De Quincey Co have successfully created a distinctive and unforgettable performance that raise questions and ideas throughout audiences of all ages and backgrounds. The performance that has it all and satisfies even the most unartistic friend you have? Metadata. It consists of two dance-based performances, Pure Light and Moths & Mathematics, which combine a visually distinctive art-form like dance with the complex and misunderstood science of physics. You don’t need to be a rocket scientist to enjoy their creation, but it might help in understanding the intricacies they are attempting to embody and explain in the two-hour show.

The first element of Metadata is Pure Light which features choreographer and dancer Tess de Quincey presenting an inhumane figure against a changing fluorescent scene. It is a thriller at its heart, without the cop-out of jump scares and gore, it oozes discomfort and transience with every ethereal noise. In the Arts-Science Exchange conversation that followed the Saturday night show there was a general audience feedback of unexplainable unease and shared awe at how Tess’ body interacting with the music and projection that illuminated how light and the space a form is given can change, merge and affect one another. It is simple and a great entrance into the show, and the ten minutes between Pure Light and Moths & Mathematics was just enough for me to turn to my theatre-clueless friend that I had dragged to Riverside and see the excitement and confusion flash across his face. That’s how you know the cast and crew have done an incredible job; when they manage to convert the people least interested in their topics – dance and science – into rapt viewers eager to discuss and interpret what they see, hear and feel.

MOTHS  MATHEMATICS  Photo credit Sam JamesMoths & Mathematics is the most open to interpretation and one I am still discussing to this day with friends.
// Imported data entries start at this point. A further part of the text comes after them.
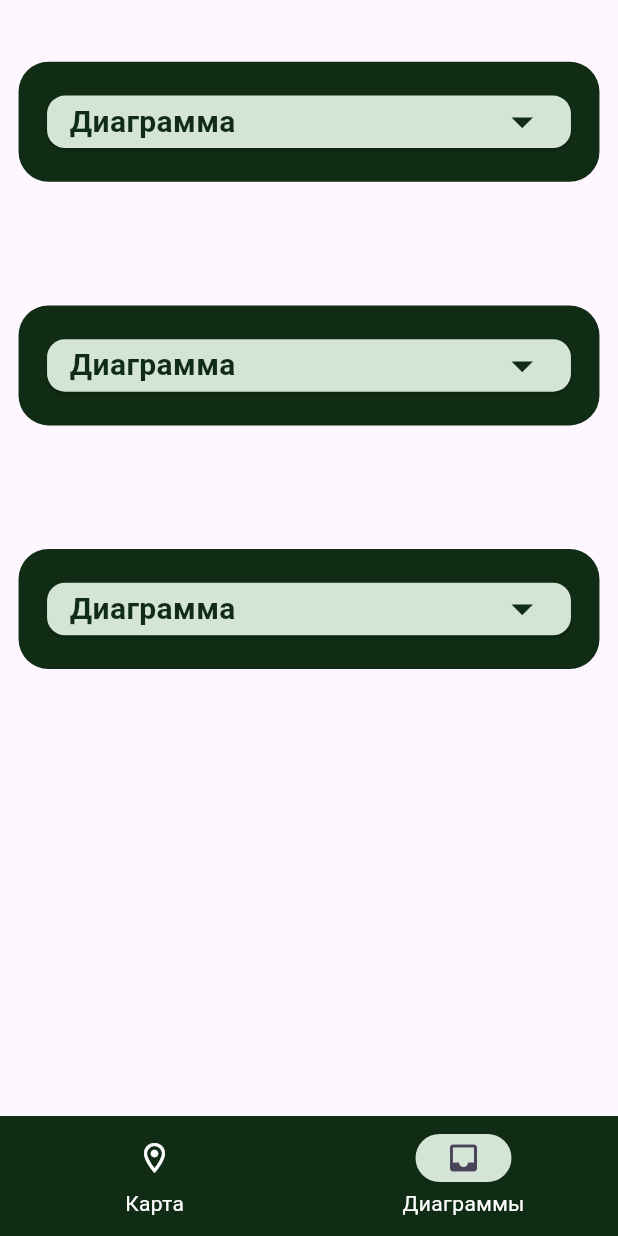
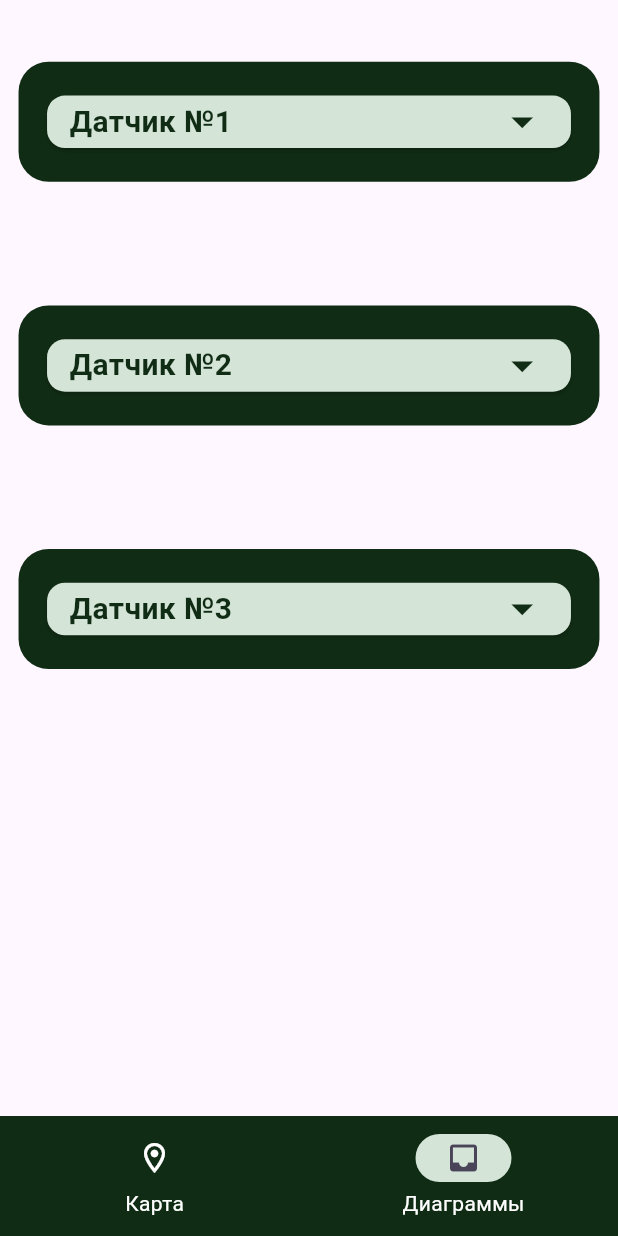
Before and after one commit to TatianaChF/sensors, a Flutter app: the DiagramPage screen opened by its route, on a phone screen of 412 x 824 dp. Run offline on Flutter 3.47's test engine with Material 3 defaults, Android fonts, the phone set to English and light mode, and no system bars; our stand-ins replace flutter_map, go_router, latlong2.

Commit message:
set and get data about diagram

```diff
--- a/lib/pages/diagram_page.dart
+++ b/lib/pages/diagram_page.dart
@@ -25,7 +25,7 @@ class DiagramPage extends StatefulWidget {
 class _DiagramPage extends State<DiagramPage> {
 
   List<DiagramData> sensorData = [
-    DiagramData(name: "Датчик №1", data: 0, isOpen: true),
+    DiagramData(name: "Датчик №1", data: 0, isOpen: false),
     DiagramData(name: "Датчик №2", data: 1, isOpen: false),
     DiagramData(name: "Датчик №3", data: 2, isOpen: false),
   ];
@@ -37,7 +37,7 @@ class _DiagramPage extends State<DiagramPage> {
         ? ListView.builder(
           itemCount: sensorData.length,
           itemBuilder: (BuildContext context, int index) {
-            return ExpandableCard();
+            return ExpandableCard(name: sensorData[index].name, isOpen: sensorData[index].isOpen);
           }
     )
         : Scaffold(
--- a/lib/widgets/diagram_card.dart
+++ b/lib/widgets/diagram_card.dart
@@ -1,12 +1,24 @@
 import 'package:flutter/material.dart';
 
 class ExpandableCard extends StatefulWidget {
+  ExpandableCard({
+    super.key,
+    required this.name,
+    required this.isOpen
+  });
+
+  final String? name;
+  bool isOpen;
+
   @override
-  _ExpandableCardState createState() => _ExpandableCardState();
+  _ExpandableCardState createState() => _ExpandableCardState(this.name, this.isOpen);
 }
 
 class _ExpandableCardState extends State<ExpandableCard> {
-  bool _isOpen = false;
+  final String? name;
+  bool isOpen;
+
+  _ExpandableCardState(this.name, this.isOpen);
 
   @override
   Widget build(BuildContext context) {
@@ -16,14 +28,14 @@ class _ExpandableCardState extends State<ExpandableCard> {
     return GestureDetector(
       onTap: () {
         setState(() {
-          _isOpen = !_isOpen;
+          isOpen = !isOpen;
         });
       },
       child: AnimatedContainer(
         duration: Duration(milliseconds: 300),
         curve: Curves.easeInOut,
-        width: _isOpen ? 300 : 700,
-        height: _isOpen ? 200 : 80,
+        width: isOpen ? 300 : 700,
+        height: isOpen ? 200 : 80,
         padding: const EdgeInsets.all(15.0),
         margin: EdgeInsets.symmetric(horizontal: width * 0.03, vertical: height * 0.05),
         decoration: BoxDecoration(
@@ -38,7 +50,7 @@ class _ExpandableCardState extends State<ExpandableCard> {
                         child: Row(
                           children: [
                             Text(
-                                "Диаграмма",
+                                "${name}",
                                 style: TextStyle(
                                     color: Color(0xFF102C14),
                                     fontWeight: FontWeight.bold,
@@ -46,7 +58,7 @@ class _ExpandableCardState extends State<ExpandableCard> {
                                 )
                             ),
                             Spacer(),
-                            _isOpen ? Icon(
+                            isOpen ? Icon(
                               Icons.arrow_drop_up,
                               color: Color(0xFF102C14),
                               size: 35,
```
A serial story depicting two beings moving throughout the worlds and discoveries of physics, from molecules to space, no matter-based stone was left unturned. Even slightly distanced themes such as the relationships between two people and fate felt as though they were part of the show. Performers Tess de Quincey and Peter Fraser admitted afterwards there is a bit of improvisation, encouraging the idea that the science of movement and feeling unexplainably move each dancer where they need to be when they need to be there. It’s difficult to explain the plot of this piece because it progresses through multiple scientific ideas (many of which I didn’t understand and didn’t need to in order to appreciate it). Regardless of its intricacies and intelligence, it is re-watchable and open to interpretation.
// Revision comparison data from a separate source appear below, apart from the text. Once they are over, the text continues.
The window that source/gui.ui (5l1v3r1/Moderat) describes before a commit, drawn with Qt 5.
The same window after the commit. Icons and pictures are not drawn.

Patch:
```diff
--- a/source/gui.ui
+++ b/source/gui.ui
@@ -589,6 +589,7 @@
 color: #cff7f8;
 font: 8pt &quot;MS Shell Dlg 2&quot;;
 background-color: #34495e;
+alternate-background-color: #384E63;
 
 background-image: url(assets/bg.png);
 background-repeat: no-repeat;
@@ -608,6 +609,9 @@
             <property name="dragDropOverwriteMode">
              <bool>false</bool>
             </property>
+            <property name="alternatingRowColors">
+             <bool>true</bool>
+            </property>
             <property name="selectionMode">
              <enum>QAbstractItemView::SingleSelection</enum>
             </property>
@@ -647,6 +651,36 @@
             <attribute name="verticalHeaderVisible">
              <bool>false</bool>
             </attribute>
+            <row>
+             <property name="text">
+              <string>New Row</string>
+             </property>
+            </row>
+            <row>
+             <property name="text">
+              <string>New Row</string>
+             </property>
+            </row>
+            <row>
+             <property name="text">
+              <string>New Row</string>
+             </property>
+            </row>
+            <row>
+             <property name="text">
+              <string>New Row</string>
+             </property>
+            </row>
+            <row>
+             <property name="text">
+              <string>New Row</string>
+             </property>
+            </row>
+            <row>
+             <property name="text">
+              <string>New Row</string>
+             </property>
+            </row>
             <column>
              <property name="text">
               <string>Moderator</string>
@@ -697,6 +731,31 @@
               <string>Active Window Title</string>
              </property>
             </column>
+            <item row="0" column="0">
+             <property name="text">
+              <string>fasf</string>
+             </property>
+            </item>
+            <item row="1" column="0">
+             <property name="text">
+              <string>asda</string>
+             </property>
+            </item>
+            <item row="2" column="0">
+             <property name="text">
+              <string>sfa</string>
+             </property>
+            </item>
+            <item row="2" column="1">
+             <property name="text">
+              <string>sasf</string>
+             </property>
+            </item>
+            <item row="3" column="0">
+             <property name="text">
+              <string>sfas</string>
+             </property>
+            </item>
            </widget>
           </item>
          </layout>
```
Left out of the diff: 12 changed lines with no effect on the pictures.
What isn’t open to interpretation is the quality of the design crew. The lighting, projection and sound were expertly integrated with the choreography witnessed, and each had their own standalone merits and wisdom. Composers Pimmon and Warren Burt created remarkable music that captivated on its own. There were familiar and alien sounds which flowed between scenes smoothly, and a lot of the feeling of vastness and chaos were courtesy of the soundtracks. The lighting designers Sian James-Holland and Liam O’Keefe also deserve recognition, especially when considering the poignant metaphors in Pure Light which would be less effective without the symmetrical hanging fluorescents of either side of the stage. In regards to costume, once again Pure Light was a standout in design innovation. Claire Westwood‘s decision to place de Quincey in a genderless, shadowy coat, like the product of a pure white lab coat and bleak dystopian hazmat suit, is a credit to her passion and expertise in the craft. It avoids distraction of identity and specificity for the dancer, encouraging the audience to feel vulnerability and constantly focus. Video creator for Pure Light‘s backdrop, Martin Fox, extended on the music, costume and lighting elements of claustrophobia but provided a much-needed balanced for the emotional intensity. Boris Morris Bagattini, the visual animator of Moths & Mathematics, has achieved the most amazing feat – live visual composition that differs and evolves over each night. It is the kind of artistic exploration you are unaware you were yearning for until you see it, and I hope Bagattini continues to get such unique opportunities to create motion graphics and visual effects that are affected by their scenario. If you are looking for a designer to keep an eye on, Bagattini is it, with experience working with Ridley Scott and Guiermo del Toro, he’s an inspiration for Australian and international creators alike.

Metadata is the first performance piece of its kind, merging complicated education and artistic vulnerability in a previously unexplored form. It is the definition of successful and has the opportunity to positively affect every viewer. I sincerely hope there will be more shows like this discussing every aspect of science and history that is generally ignored or dismissed by students and mature adults unconcerned about the greater reality they are surrounded by. Everyone who worked behind the scenes, on stage, and post-show to make this interdisciplinary collaboration did a fantastic job and I look forward to whatever may come next.

Sabrina Stubbs – Theatre Now & Talking Arts

Sabrina is an independent filmmaker, actress, writer and freelance journalist. Currently studying Communications at the University of Technology Sydney, she has a strong background in the arts and media industries while continuing to undertake passions she loves like travelling around the world and patting any cat or dog she comes across. Twitter: @SabrinaStubbs